- What is expected -
Print each entry as it appears. Images stay out of the copy.

BEGIN

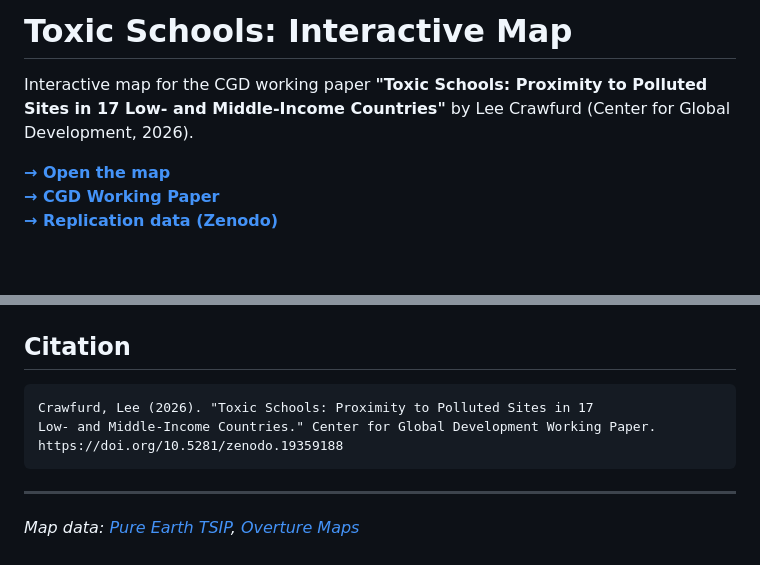
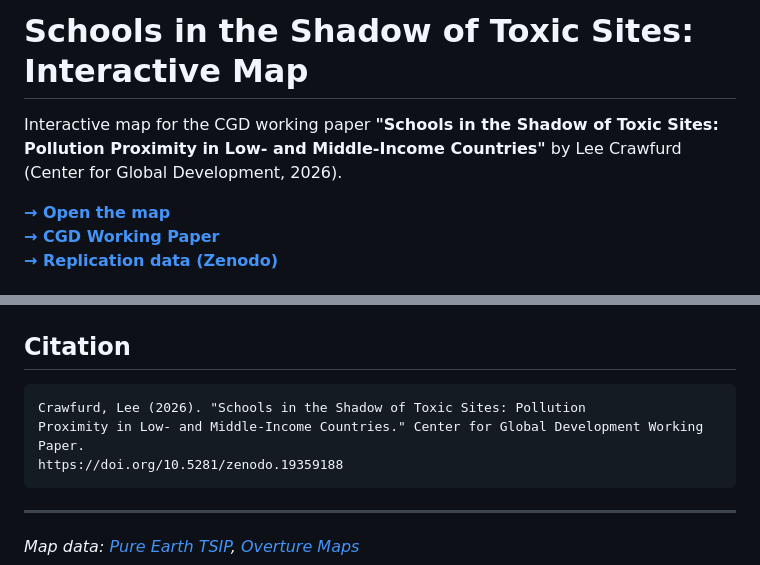
Before and after one commit to Center-for-Global-Development/toxic-schools-map, a Markdown page: README.md, 2 parts joined by grey strips. GitHub-like rendering; blank space fills up the shorter version.

Commit message:
Update README title to match paper: Schools in the Shadow of Toxic Sites

````diff
--- a/README.md
+++ b/README.md
@@ -1,6 +1,6 @@
-# Toxic Schools: Interactive Map
+# Schools in the Shadow of Toxic Sites: Interactive Map
 
-Interactive map for the CGD working paper **"Toxic Schools: Proximity to Polluted Sites in 17 Low- and Middle-Income Countries"** by Lee Crawfurd (Center for Global Development, 2026).
+Interactive map for the CGD working paper **"Schools in the Shadow of Toxic Sites: Pollution Proximity in Low- and Middle-Income Countries"** by Lee Crawfurd (Center for Global Development, 2026).
 
 **[→ Open the map](https://center-for-global-development.github.io/toxic-schools-map/)**
 **[→ CGD Working Paper](https://www.cgdev.org/publication/toxic-schools-proximity-polluted-sites-17-low-and-middle-income-countries)**
@@ -114,8 +114,8 @@ All analysis code, school census data, TSIP data, government contaminated site r
 ## Citation
 
 ```
-Crawfurd, Lee (2026). "Toxic Schools: Proximity to Polluted Sites in 17
-Low- and Middle-Income Countries." Center for Global Development Working Paper.
+Crawfurd, Lee (2026). "Schools in the Shadow of Toxic Sites: Pollution
+Proximity in Low- and Middle-Income Countries." Center for Global Development Working Paper.
 https://doi.org/10.5281/zenodo.19359188
 ```
 
````
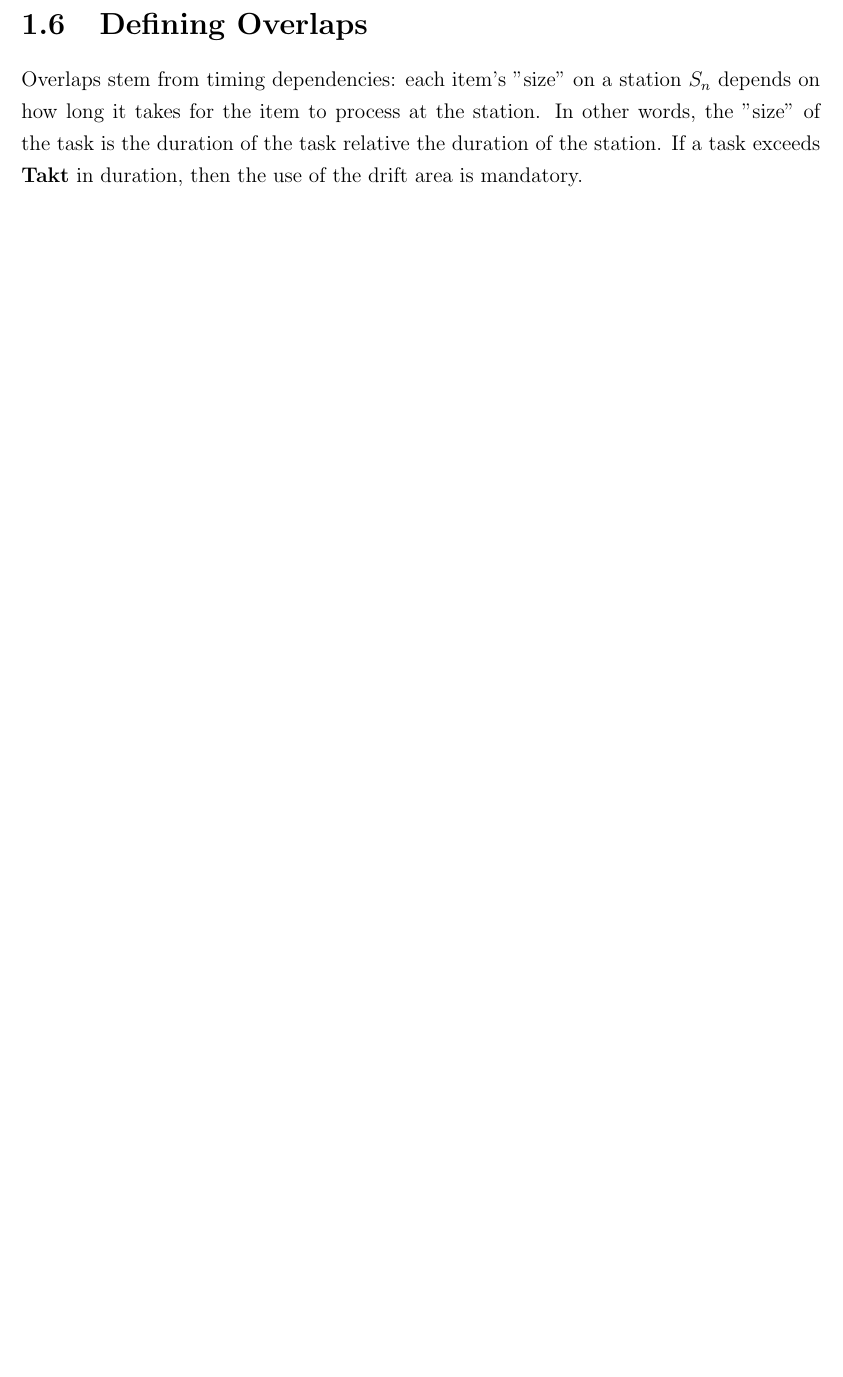
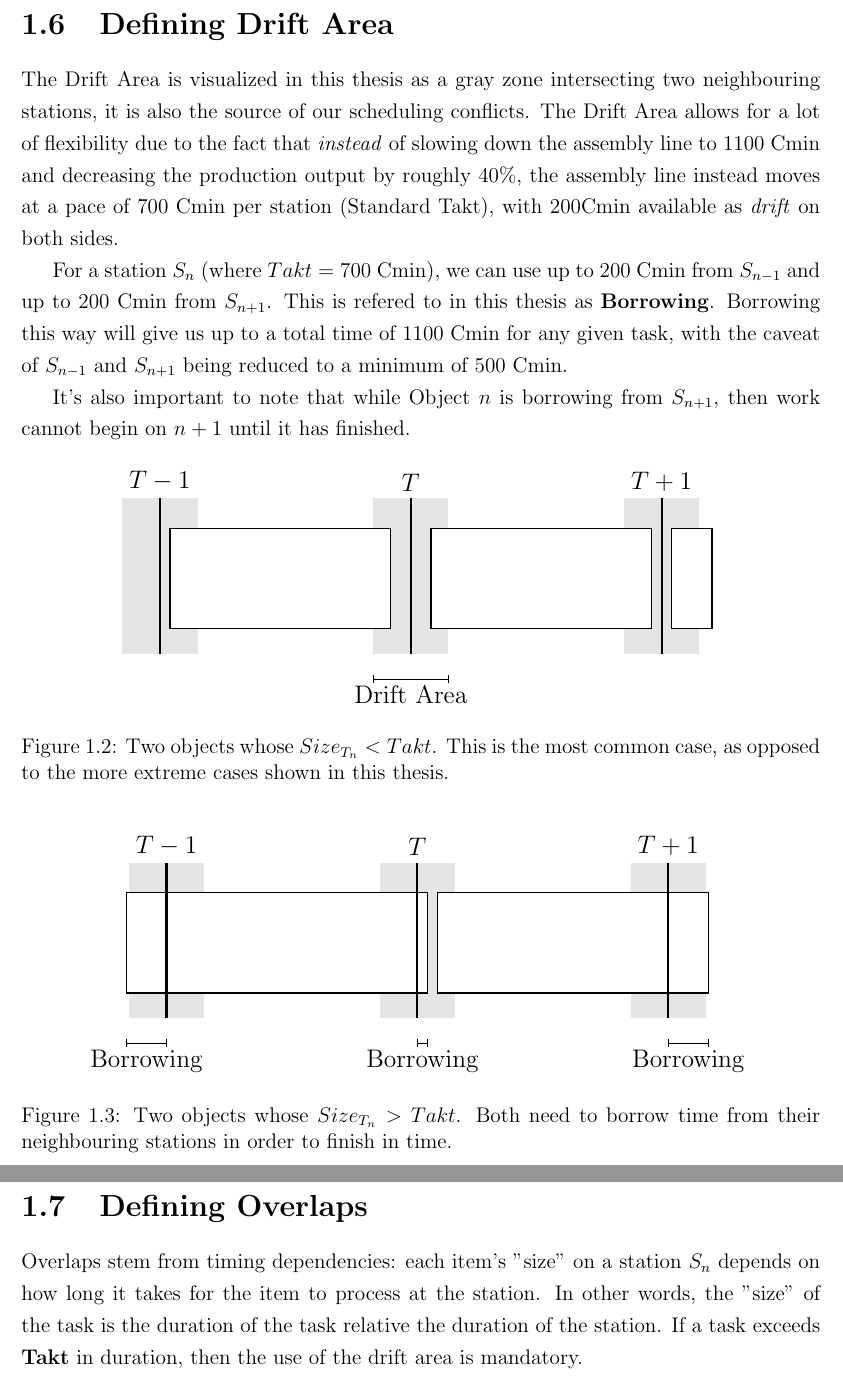
Before and after one commit to Kapsyloffer/X7007E-Thesis, a LaTeX thesis (thesis.tex): part of page 10 of 31 before the commit and two parts of pages 10 and 11 of 32 after it, the two joined at a grey line, cut at the place of the change, the shorter picture padded with empty space. Compiled offline with pdfLaTeX.

Commit message:
Drift Area defined

```diff
--- a/thesis.tex
+++ b/thesis.tex
@@ -170,6 +172,53 @@ From an algorithmic perspective, a \emph{jump-in} can be treated as an $O(n)$ pr
 Jump-out, on the other hand, can be considered an $O(1)$ problem, though it presents additional practical challenges. Removing a product from the assembly line creates a gap that must be managed. This gap may require shifting a portion of the line by a clock cycle, potentially causing overloads. Alternatively, the gap could be left in place, which avoids overloading but may result in lost revenue.
 
 \clearpage %blir fult annars
+\section{Defining Drift Area}
+\label{chap:drift}
+The Drift Area is visualized in this thesis as a gray zone intersecting two neighbouring stations, it is also the source of our scheduling conflicts. The Drift Area allows for a lot of flexibility due to the fact that \textit{instead} of slowing down the assembly line to $1100$ Cmin and decreasing the production output by roughly $40\%$, the assembly line instead moves at a pace of $700$ Cmin per station (Standard Takt), with $200 $Cmin available as \textit{drift} on both sides.
+
+For a station $S_n$ (where $Takt = 700$ Cmin), we can use up to $200$ Cmin from $S_{n-1}$ and up to $200$ Cmin from $S_{n+1}$. This is refered to in this thesis as \textbf{Borrowing}. Borrowing this way will give us up to a total time of $1100$ Cmin for any given task, with the caveat of $S_{n-1}$ and $S_{n+1}$ being reduced to a minimum of $500$ Cmin.
+
+It's also important to note that while Object $n$ is borrowing from $S_{n+1}$, then work cannot begin on $n+1$ until it has finished.
+
+
+\begin{figure}[htbp]
+\centering
+\begin{tikzpicture}[>=Latex, font=\large, scale=1, transform shape]
+  \foreach \x in {0, 5, 10} {
+    \fill[gray!20] (\x - 0.75, -1) rectangle (\x + 0.75, 2.1);
+  }
+  \draw[thick, fill=white] (0.2, -.5) rectangle (4.6, 1.5);
+  \draw[thick, fill=white] (5.4, -.5) rectangle (9.8, 1.5);
+  \draw[thick, fill=white] (10.2, -.5) rectangle (11.0, 1.5);
+  \draw[|-|] (4.25, -1.5) -- (5.75, -1.5) node[midway, below] {Drift Area};
+
+  \foreach \x/\label in {0/{$T-1$}, 5/{$T$}, 10/{$T+1$}} {
+    \draw[very thick] (\x, -1) -- (\x, 2.1);
+    \node[above, black] at (\x, 2.1) {\bfseries \label};
+  }
+\end{tikzpicture}
+    \caption{Two objects whose $Size_{T_n} < Takt$. This is the most common case, as opposed to the more extreme cases shown in this thesis.}
+\end{figure}
+
+\begin{figure}[htbp]
+\centering
+\begin{tikzpicture}[>=Latex, font=\large, scale=1, transform shape]
+  \foreach \x in {0, 5, 10} {
+    \fill[gray!20] (\x - 0.75, -1) rectangle (\x + 0.75, 2.1);
+  }
+  \draw[thick, fill=white] (-0.8, -.5) rectangle (5.2, 1.5);
+  \draw[thick, fill=white] (5.4, -.5) rectangle (10.8, 1.5);
+  \draw[|-|] (-.8, -1.5) -- (0, -1.5) node[midway, below] {Borrowing};
+  \draw[|-|] (5, -1.5) -- (5.2, -1.5) node[midway, below] {Borrowing};
+  \draw[|-|] (10, -1.5) -- (10.8, -1.5) node[midway, below] {Borrowing};
+
+  \foreach \x/\label in {0/{$T-1$}, 5/{$T$}, 10/{$T+1$}} {
+    \draw[very thick] (\x, -1) -- (\x, 2.1);
+    \node[above, black] at (\x, 2.1) {\bfseries \label};
+  }
+\end{tikzpicture}
+    \caption{Two objects whose $Size_{T_n} > Takt$. Both need to borrow time from their neighbouring stations in order to finish in time.}
+\end{figure}
 \section{Defining Overlaps}
 \label{chap:overlap}
 
```
Also changed, not shown: thesis.pdf, thesis.tex (18 more changed lines).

END

- Exercise solution -
Before and after one commit to Center-for-Global-Development/toxic-schools-map, a Markdown page: README.md, 2 parts joined by grey strips. GitHub-like rendering; blank space fills up the shorter version.

Commit message:
Update README title to match paper: Schools in the Shadow of Toxic Sites

````diff
--- a/README.md
+++ b/README.md
@@ -1,6 +1,6 @@
-# Toxic Schools: Interactive Map
+# Schools in the Shadow of Toxic Sites: Interactive Map
 
-Interactive map for the CGD working paper **"Toxic Schools: Proximity to Polluted Sites in 17 Low- and Middle-Income Countries"** by Lee Crawfurd (Center for Global Development, 2026).
+Interactive map for the CGD working paper **"Schools in the Shadow of Toxic Sites: Pollution Proximity in Low- and Middle-Income Countries"** by Lee Crawfurd (Center for Global Development, 2026).
 
 **[→ Open the map](https://center-for-global-development.github.io/toxic-schools-map/)**
 **[→ CGD Working Paper](https://www.cgdev.org/publication/toxic-schools-proximity-polluted-sites-17-low-and-middle-income-countries)**
@@ -114,8 +114,8 @@ All analysis code, school census data, TSIP data, government contaminated site r
 ## Citation
 
 ```
-Crawfurd, Lee (2026). "Toxic Schools: Proximity to Polluted Sites in 17
-Low- and Middle-Income Countries." Center for Global Development Working Paper.
+Crawfurd, Lee (2026). "Schools in the Shadow of Toxic Sites: Pollution
+Proximity in Low- and Middle-Income Countries." Center for Global Development Working Paper.
 https://doi.org/10.5281/zenodo.19359188
 ```
 
````
Before and after one commit to Kapsyloffer/X7007E-Thesis, a LaTeX thesis (thesis.tex): part of page 10 of 31 before the commit and two parts of pages 10 and 11 of 32 after it, the two joined at a grey line, cut at the place of the change, the shorter picture padded with empty space. Compiled offline with pdfLaTeX.

Commit message:
Drift Area defined

```diff
--- a/thesis.tex
+++ b/thesis.tex
@@ -170,6 +172,53 @@ From an algorithmic perspective, a \emph{jump-in} can be treated as an $O(n)$ pr
 Jump-out, on the other hand, can be considered an $O(1)$ problem, though it presents additional practical challenges. Removing a product from the assembly line creates a gap that must be managed. This gap may require shifting a portion of the line by a clock cycle, potentially causing overloads. Alternatively, the gap could be left in place, which avoids overloading but may result in lost revenue.
 
 \clearpage %blir fult annars
+\section{Defining Drift Area}
+\label{chap:drift}
+The Drift Area is visualized in this thesis as a gray zone intersecting two neighbouring stations, it is also the source of our scheduling conflicts. The Drift Area allows for a lot of flexibility due to the fact that \textit{instead} of slowing down the assembly line to $1100$ Cmin and decreasing the production output by roughly $40\%$, the assembly line instead moves at a pace of $700$ Cmin per station (Standard Takt), with $200 $Cmin available as \textit{drift} on both sides.
+
+For a station $S_n$ (where $Takt = 700$ Cmin), we can use up to $200$ Cmin from $S_{n-1}$ and up to $200$ Cmin from $S_{n+1}$. This is refered to in this thesis as \textbf{Borrowing}. Borrowing this way will give us up to a total time of $1100$ Cmin for any given task, with the caveat of $S_{n-1}$ and $S_{n+1}$ being reduced to a minimum of $500$ Cmin.
+
+It's also important to note that while Object $n$ is borrowing from $S_{n+1}$, then work cannot begin on $n+1$ until it has finished.
+
+
+\begin{figure}[htbp]
+\centering
+\begin{tikzpicture}[>=Latex, font=\large, scale=1, transform shape]
+  \foreach \x in {0, 5, 10} {
+    \fill[gray!20] (\x - 0.75, -1) rectangle (\x + 0.75, 2.1);
+  }
+  \draw[thick, fill=white] (0.2, -.5) rectangle (4.6, 1.5);
+  \draw[thick, fill=white] (5.4, -.5) rectangle (9.8, 1.5);
+  \draw[thick, fill=white] (10.2, -.5) rectangle (11.0, 1.5);
+  \draw[|-|] (4.25, -1.5) -- (5.75, -1.5) node[midway, below] {Drift Area};
+
+  \foreach \x/\label in {0/{$T-1$}, 5/{$T$}, 10/{$T+1$}} {
+    \draw[very thick] (\x, -1) -- (\x, 2.1);
+    \node[above, black] at (\x, 2.1) {\bfseries \label};
+  }
+\end{tikzpicture}
+    \caption{Two objects whose $Size_{T_n} < Takt$. This is the most common case, as opposed to the more extreme cases shown in this thesis.}
+\end{figure}
+
+\begin{figure}[htbp]
+\centering
+\begin{tikzpicture}[>=Latex, font=\large, scale=1, transform shape]
+  \foreach \x in {0, 5, 10} {
+    \fill[gray!20] (\x - 0.75, -1) rectangle (\x + 0.75, 2.1);
+  }
+  \draw[thick, fill=white] (-0.8, -.5) rectangle (5.2, 1.5);
+  \draw[thick, fill=white] (5.4, -.5) rectangle (10.8, 1.5);
+  \draw[|-|] (-.8, -1.5) -- (0, -1.5) node[midway, below] {Borrowing};
+  \draw[|-|] (5, -1.5) -- (5.2, -1.5) node[midway, below] {Borrowing};
+  \draw[|-|] (10, -1.5) -- (10.8, -1.5) node[midway, below] {Borrowing};
+
+  \foreach \x/\label in {0/{$T-1$}, 5/{$T$}, 10/{$T+1$}} {
+    \draw[very thick] (\x, -1) -- (\x, 2.1);
+    \node[above, black] at (\x, 2.1) {\bfseries \label};
+  }
+\end{tikzpicture}
+    \caption{Two objects whose $Size_{T_n} > Takt$. Both need to borrow time from their neighbouring stations in order to finish in time.}
+\end{figure}
 \section{Defining Overlaps}
 \label{chap:overlap}
 
```
Also changed, not shown: thesis.pdf, thesis.tex (18 more changed lines).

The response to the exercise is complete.